Although if one were to overfeed on just protein alone then it should not contribute lead to any significant amount of fat gain, assuming you were eating protein with minimal fat. Excess protein will be converted to glucose, via gluconeogenesis, and the conversion of glucose to fat is not an effecient process in the body (de novo lipogenesis).



I just wanted to point out that you did not initially qaulify your statement with "short term".

What you said was the overfeeding by protein alone would not result in any "significant" gain in bodyfat. No time qualifier.

That was what I disagreed with.

In any event the studies referenced were interesting and I learned something.

bradley
10-05-2003, 11:43 AM
Originally posted by chris mason




I just wanted to point out that you did not initially qaulify your statement with "short term".

What you said was the overfeeding by protein alone would not result in any "significant" gain in bodyfat. No time qualifier.

That was what I disagreed with.

In any event the studies referenced were interesting and I learned something.

I should have made that clear from the beginning, although I did state it in another post.:)

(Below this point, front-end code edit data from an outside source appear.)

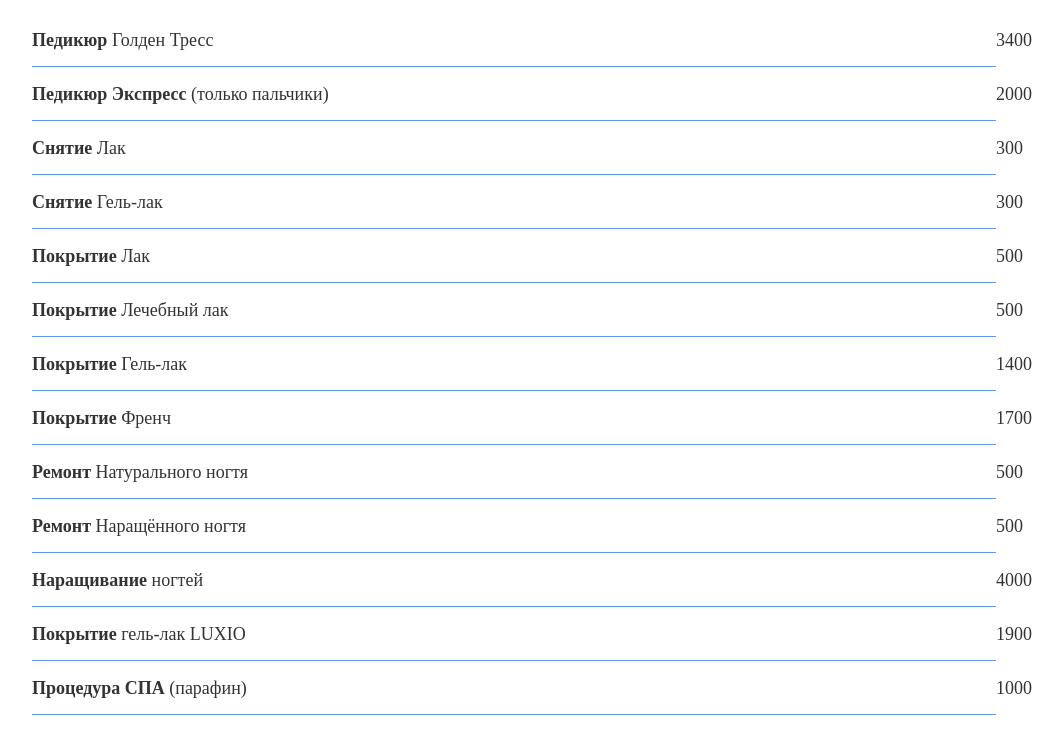
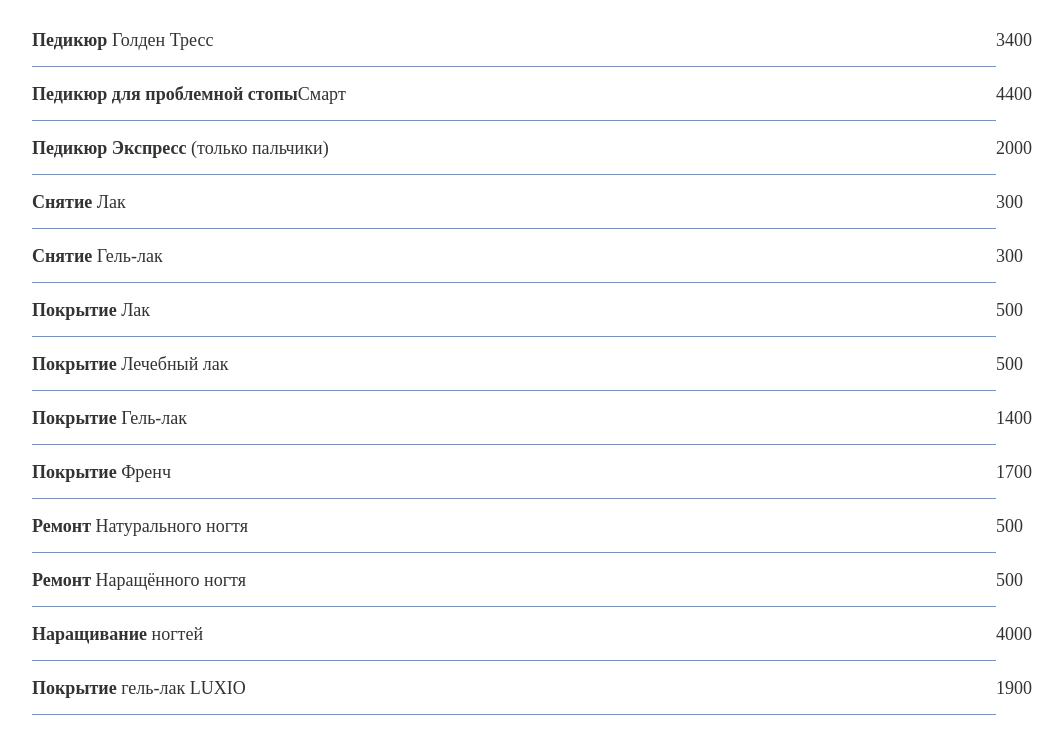
Before and after one commit to OlgaBraiko/for-magic, a website built with Vite: page nail.html in a window 1280 px wide. Shown: the part 50-779 px from the top of the page, without its empty margins (108-1171 px from the left). Built offline with nearby package versions, Linux system fonts and the light colour scheme.

Commit message:
Update nail.html

```diff
--- a/nail.html
+++ b/nail.html
@@ -19,6 +19,10 @@
     <div class="price-list">
       <div class="item"><b>Педикюр</b> Голден Тресс</div>
       <div class="price">3400</div>
+
+       <div class="item"><b>Педикюр для проблемной стопы</b>Смарт</div>
+      <div class="price">4400</div>
+
       <div class="item"><b>Педикюр Экспресс </b> (только пальчики)</div>
       <div class="price">2000</div>
       <div class="item"><b>Снятие</b> Лак</div>
```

Originally posted by bradley
Excess protein will be converted to glucose, and the glucose will then be used for immediate energy or stored as glycogen and/or fat. My point is that the conversion of glucose to fat is not likely to contribute to fat gain, in the short term anyway.

AJ_11
10-05-2003, 04:08 PM
The obesity epidemic in America can be attributed to numerous factors, and one will increase overall bf levels if they overeat day in and day out, regardless of where the calories are coming from.

The increased consumption of calories (high fructose corn syrup, processed foods, etc.) and the reduced activity level are a couple of the factors associated with the obesity epidemic in America.



If we are talking about the Americian diet it is all the refined foods and high suger intake that is making them fat. Typically the Americian diet is not that high in protein at all, it is mainly Simple Carbs & Fat. Go to any Fast Food resturaunt, you will not find anything any High Calorie meal containing a significant amt. of protein.




Remember also that even though new fat isn't being created, less fat is being burned.



Overeating any Macronutrient will stall fat loss, but it takes less carbs, and fat to promote Fat gain. As soon as you get a insulin response fat burning comes to a halt. It takes more protein, to create such a response and stop fat burning then fat storage.

All I am saying that Carbs (although have some metabolic benefits, like bradley stated w/ Leptin levels) and Fat overeating will cause more fat storage in a calorie to calorie comparison. Protein also makes you fuller, where as you are more likely to stuff your self silly before any fat storing takes affect.